• [Task] Copy out all lines in the data below containing the string "tracking".

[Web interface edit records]
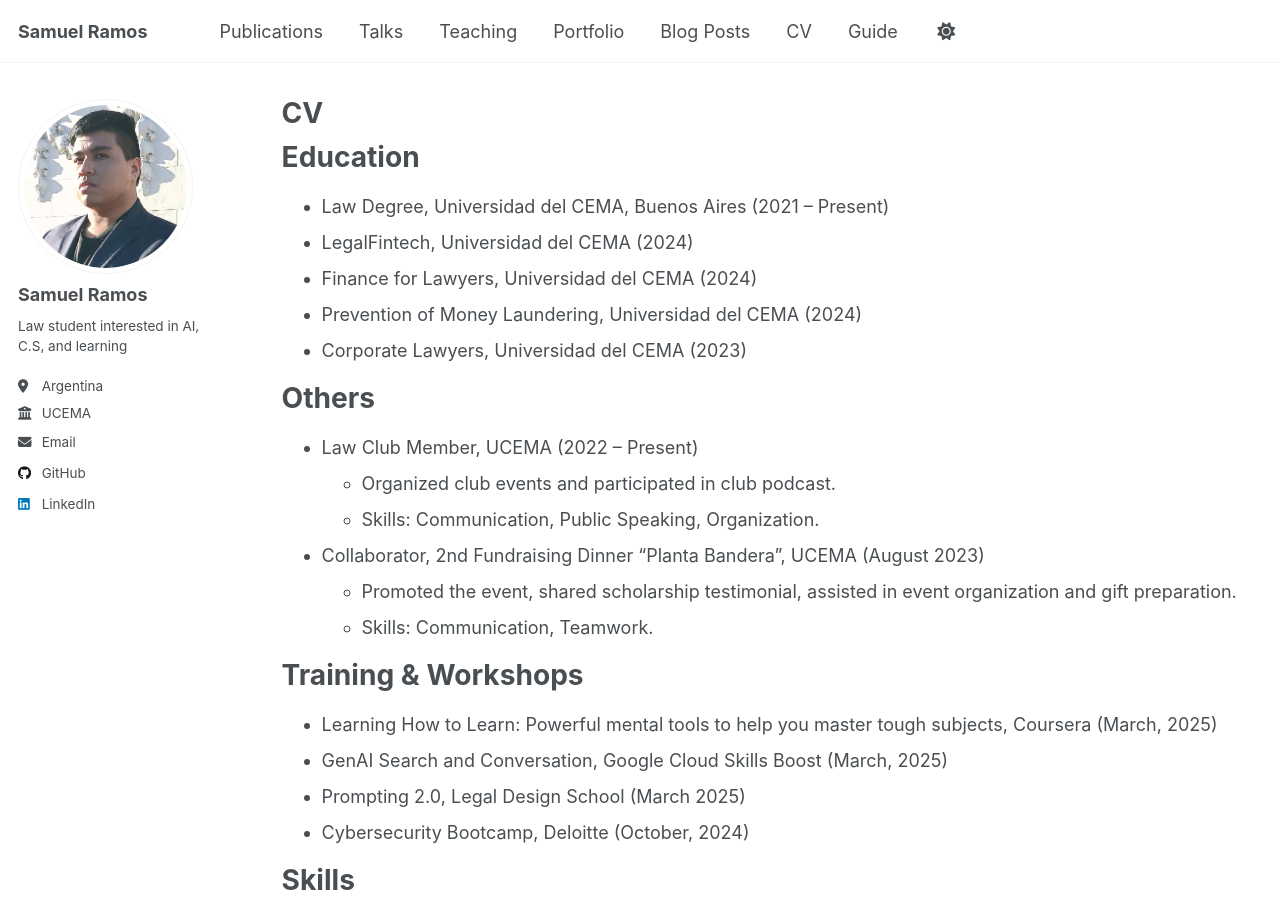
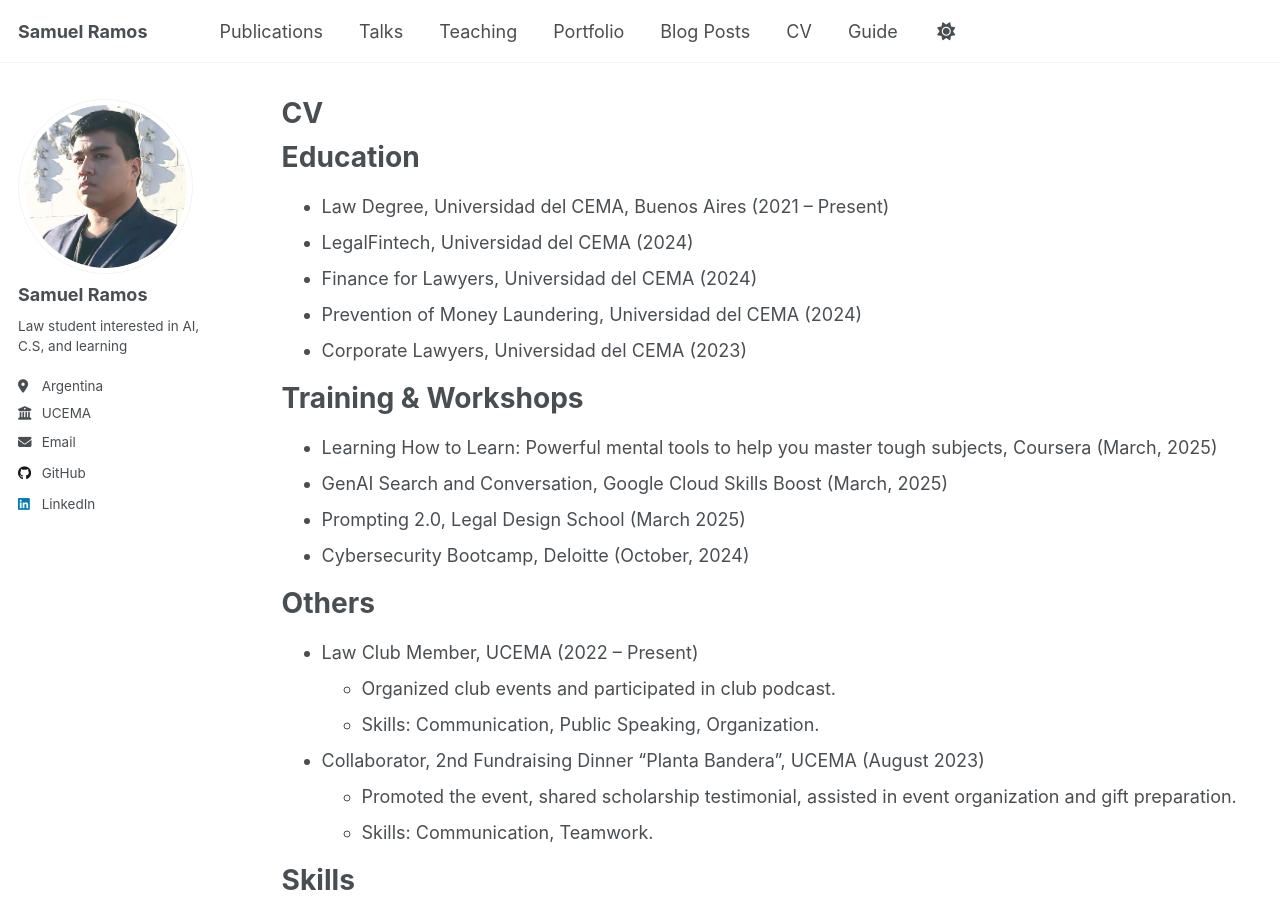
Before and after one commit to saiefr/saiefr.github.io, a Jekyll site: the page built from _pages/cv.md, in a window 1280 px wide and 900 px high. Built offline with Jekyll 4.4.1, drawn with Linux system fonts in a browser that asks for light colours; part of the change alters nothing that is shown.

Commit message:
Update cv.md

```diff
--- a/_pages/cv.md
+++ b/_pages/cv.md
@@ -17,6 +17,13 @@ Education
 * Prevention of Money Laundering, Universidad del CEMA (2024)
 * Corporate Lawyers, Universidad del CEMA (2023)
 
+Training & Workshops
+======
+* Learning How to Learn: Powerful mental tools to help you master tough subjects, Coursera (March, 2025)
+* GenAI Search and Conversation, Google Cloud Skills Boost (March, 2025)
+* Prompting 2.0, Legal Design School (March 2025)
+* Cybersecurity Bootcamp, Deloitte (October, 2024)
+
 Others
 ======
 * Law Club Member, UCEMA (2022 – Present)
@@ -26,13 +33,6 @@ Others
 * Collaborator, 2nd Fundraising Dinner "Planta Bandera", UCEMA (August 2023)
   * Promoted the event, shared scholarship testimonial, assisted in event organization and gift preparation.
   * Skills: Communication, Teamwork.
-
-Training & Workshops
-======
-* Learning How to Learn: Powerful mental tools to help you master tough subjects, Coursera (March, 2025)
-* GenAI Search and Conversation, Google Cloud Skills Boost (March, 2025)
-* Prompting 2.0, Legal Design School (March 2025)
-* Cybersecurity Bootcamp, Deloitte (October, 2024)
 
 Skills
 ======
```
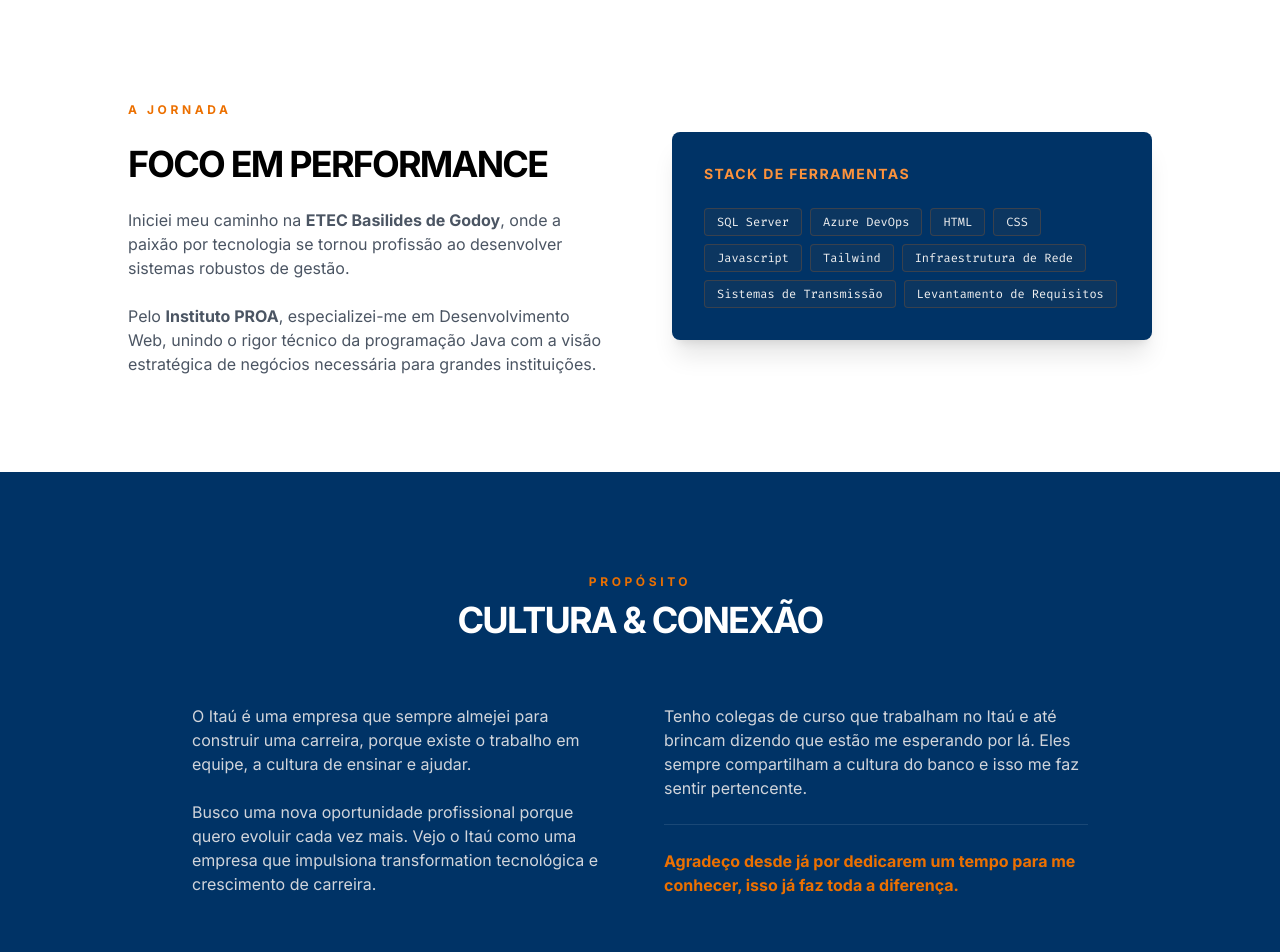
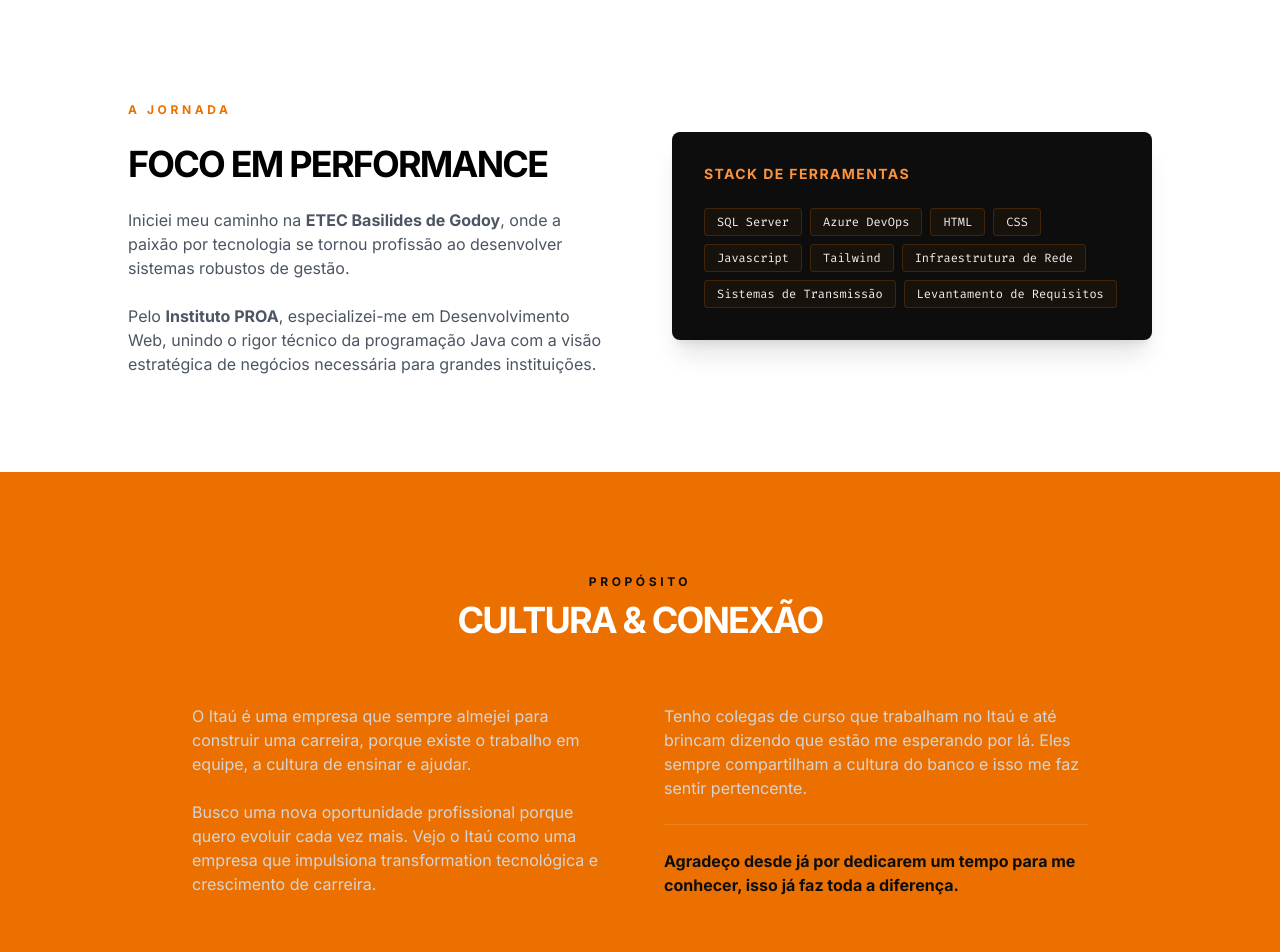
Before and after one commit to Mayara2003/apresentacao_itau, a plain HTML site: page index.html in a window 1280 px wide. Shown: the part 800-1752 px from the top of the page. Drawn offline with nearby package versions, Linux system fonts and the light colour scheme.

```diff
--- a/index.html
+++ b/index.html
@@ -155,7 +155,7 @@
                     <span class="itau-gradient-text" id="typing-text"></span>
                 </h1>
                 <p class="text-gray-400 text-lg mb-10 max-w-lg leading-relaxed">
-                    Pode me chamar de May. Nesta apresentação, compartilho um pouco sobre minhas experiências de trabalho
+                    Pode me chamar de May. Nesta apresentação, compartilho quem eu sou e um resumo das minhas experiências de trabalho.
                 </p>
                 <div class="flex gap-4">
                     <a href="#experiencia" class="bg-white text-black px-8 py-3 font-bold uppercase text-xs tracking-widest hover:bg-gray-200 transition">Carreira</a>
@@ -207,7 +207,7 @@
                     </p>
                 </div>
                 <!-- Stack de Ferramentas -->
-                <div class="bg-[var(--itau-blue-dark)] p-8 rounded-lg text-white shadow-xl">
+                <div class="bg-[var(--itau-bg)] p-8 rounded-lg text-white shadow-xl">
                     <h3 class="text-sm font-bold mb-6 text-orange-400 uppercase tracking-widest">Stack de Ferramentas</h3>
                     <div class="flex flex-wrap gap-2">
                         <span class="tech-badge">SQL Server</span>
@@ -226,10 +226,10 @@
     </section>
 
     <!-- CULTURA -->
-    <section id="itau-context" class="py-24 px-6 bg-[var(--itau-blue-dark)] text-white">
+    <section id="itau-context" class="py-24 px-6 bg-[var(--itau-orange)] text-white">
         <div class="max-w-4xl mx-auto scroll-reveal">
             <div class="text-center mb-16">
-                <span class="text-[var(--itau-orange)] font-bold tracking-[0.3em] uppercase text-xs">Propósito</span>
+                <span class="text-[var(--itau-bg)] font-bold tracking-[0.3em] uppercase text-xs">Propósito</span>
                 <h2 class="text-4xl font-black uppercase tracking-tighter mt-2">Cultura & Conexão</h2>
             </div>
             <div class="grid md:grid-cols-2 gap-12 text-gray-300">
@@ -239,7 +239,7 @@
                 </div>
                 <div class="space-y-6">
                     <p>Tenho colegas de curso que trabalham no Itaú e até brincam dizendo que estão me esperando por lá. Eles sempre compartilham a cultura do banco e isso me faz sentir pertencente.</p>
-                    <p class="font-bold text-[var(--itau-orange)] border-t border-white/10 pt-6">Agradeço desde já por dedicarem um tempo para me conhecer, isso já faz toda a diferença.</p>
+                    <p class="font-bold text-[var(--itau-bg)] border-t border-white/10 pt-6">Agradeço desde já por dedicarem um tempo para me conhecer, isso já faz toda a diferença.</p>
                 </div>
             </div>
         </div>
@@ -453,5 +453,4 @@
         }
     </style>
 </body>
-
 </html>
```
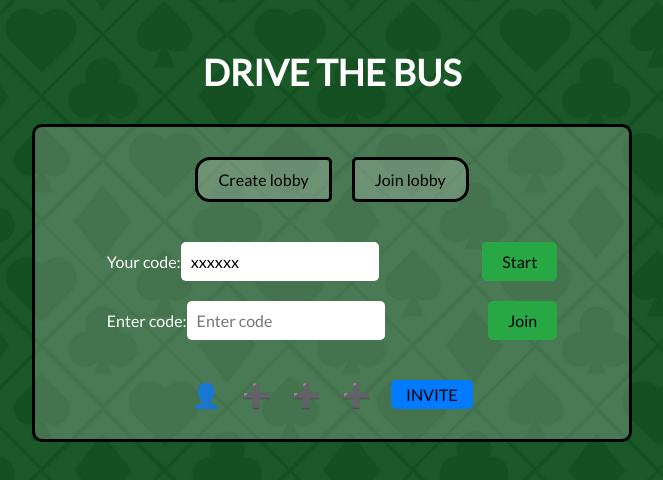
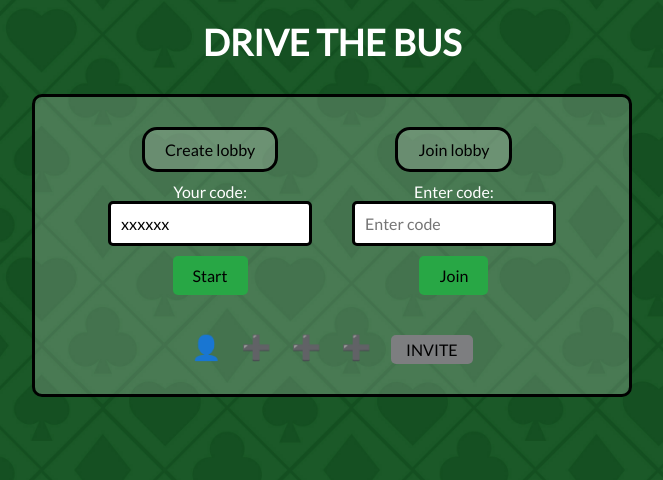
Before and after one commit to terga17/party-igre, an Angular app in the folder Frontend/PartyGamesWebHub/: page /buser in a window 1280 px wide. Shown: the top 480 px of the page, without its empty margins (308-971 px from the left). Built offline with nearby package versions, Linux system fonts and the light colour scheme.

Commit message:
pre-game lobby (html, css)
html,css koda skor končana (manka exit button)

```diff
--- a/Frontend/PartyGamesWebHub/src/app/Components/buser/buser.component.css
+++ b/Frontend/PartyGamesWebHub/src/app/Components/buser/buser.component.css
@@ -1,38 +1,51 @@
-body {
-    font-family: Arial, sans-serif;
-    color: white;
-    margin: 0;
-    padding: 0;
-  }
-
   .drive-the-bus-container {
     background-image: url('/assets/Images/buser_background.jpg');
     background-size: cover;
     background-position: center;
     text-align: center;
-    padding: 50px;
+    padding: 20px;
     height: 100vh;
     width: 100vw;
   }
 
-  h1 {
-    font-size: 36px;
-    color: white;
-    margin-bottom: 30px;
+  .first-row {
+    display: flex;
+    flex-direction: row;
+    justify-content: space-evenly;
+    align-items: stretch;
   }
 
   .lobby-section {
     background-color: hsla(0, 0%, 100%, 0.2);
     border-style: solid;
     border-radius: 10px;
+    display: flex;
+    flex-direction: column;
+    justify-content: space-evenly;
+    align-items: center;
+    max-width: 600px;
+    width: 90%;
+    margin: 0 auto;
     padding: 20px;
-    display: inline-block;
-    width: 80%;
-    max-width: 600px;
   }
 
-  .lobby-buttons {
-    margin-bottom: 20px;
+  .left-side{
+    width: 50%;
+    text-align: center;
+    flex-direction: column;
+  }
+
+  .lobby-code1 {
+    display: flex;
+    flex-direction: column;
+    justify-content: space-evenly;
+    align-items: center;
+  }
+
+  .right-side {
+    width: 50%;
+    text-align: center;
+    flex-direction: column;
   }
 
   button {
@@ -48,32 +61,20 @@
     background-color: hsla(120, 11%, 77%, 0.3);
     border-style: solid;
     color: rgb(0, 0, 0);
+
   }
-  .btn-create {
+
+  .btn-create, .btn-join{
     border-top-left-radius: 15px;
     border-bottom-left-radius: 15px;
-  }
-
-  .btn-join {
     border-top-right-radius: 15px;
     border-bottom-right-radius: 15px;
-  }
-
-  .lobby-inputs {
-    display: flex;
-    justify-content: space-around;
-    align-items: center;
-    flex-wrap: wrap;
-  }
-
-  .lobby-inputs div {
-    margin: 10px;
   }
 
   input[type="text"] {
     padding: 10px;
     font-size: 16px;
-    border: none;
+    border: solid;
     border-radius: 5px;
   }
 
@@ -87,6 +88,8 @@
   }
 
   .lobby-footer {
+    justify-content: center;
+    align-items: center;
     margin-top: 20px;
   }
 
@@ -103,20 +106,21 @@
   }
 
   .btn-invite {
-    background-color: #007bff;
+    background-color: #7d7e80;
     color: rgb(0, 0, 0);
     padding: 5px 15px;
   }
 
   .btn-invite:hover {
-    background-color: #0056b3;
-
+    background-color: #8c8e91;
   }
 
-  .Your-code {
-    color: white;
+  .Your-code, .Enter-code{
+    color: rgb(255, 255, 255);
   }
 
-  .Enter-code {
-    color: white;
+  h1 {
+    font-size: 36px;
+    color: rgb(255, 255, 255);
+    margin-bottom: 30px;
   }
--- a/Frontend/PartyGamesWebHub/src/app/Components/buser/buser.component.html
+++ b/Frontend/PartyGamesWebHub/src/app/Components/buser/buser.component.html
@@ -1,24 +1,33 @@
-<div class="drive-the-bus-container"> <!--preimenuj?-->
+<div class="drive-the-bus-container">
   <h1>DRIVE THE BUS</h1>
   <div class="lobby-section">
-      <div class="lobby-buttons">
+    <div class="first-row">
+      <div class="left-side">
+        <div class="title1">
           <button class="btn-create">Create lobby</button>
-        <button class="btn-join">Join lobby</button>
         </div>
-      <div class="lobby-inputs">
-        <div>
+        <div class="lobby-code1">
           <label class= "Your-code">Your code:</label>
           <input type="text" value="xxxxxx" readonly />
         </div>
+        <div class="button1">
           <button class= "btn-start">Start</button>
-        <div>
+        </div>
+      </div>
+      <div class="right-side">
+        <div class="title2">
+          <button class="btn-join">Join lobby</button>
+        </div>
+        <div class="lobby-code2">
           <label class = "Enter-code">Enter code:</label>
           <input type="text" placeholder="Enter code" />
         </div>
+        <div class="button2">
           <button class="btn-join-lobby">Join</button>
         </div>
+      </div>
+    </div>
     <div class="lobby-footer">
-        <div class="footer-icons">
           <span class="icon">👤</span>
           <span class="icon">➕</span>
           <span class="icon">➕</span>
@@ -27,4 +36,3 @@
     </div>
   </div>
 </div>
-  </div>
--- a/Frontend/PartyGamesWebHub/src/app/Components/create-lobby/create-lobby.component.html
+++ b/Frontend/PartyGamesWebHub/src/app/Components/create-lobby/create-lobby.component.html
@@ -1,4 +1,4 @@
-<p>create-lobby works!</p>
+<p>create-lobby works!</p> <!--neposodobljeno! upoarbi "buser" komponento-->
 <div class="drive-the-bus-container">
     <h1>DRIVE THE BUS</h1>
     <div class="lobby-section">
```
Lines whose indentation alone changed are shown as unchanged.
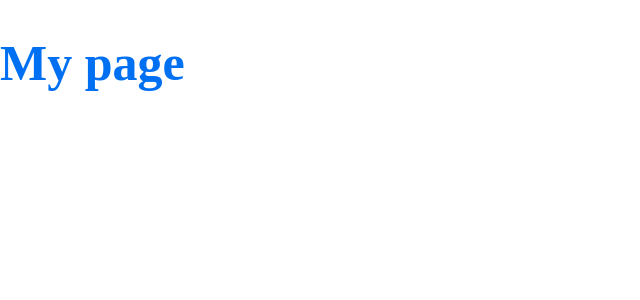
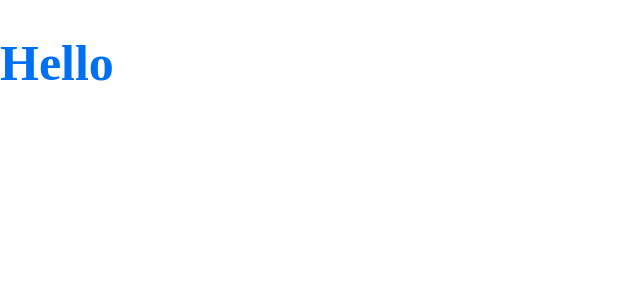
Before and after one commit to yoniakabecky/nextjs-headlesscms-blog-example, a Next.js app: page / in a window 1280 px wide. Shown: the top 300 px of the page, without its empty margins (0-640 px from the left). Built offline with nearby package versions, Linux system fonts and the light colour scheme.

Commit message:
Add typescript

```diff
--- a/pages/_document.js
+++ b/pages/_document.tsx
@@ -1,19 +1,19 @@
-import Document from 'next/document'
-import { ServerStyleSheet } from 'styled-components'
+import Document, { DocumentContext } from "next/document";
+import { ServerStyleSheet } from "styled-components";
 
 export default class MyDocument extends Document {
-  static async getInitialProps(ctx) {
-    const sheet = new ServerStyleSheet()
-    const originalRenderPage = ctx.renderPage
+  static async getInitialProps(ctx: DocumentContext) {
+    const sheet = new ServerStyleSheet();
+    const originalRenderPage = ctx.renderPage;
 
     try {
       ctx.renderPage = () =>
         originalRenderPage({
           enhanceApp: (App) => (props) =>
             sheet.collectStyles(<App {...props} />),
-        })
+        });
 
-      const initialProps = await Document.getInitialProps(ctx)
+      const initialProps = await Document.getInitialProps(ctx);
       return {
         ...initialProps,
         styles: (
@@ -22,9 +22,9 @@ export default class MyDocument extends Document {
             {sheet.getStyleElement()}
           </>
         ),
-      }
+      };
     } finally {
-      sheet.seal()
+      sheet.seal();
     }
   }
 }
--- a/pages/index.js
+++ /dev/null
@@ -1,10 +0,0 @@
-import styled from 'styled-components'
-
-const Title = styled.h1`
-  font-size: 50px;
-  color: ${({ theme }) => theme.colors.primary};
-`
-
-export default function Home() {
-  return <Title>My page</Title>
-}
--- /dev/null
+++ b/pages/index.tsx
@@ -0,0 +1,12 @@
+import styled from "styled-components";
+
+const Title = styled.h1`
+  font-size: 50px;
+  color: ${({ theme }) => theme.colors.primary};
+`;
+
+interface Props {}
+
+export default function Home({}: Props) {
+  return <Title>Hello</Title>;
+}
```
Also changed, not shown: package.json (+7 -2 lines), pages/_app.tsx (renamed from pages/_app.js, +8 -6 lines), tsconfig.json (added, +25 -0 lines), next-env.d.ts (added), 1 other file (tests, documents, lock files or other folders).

• [Response]
                     <a href="#experiencia" class="bg-white text-black px-8 py-3 font-bold uppercase text-xs tracking-widest hover:bg-gray-200 transition">Carreira</a>
                     <h3 class="text-sm font-bold mb-6 text-orange-400 uppercase tracking-widest">Stack de Ferramentas</h3>
-                <span class="text-[var(--itau-orange)] font-bold tracking-[0.3em] uppercase text-xs">Propósito</span>
+                <span class="text-[var(--itau-bg)] font-bold tracking-[0.3em] uppercase text-xs">Propósito</span>
                 <h2 class="text-4xl font-black uppercase tracking-tighter mt-2">Cultura & Conexão</h2>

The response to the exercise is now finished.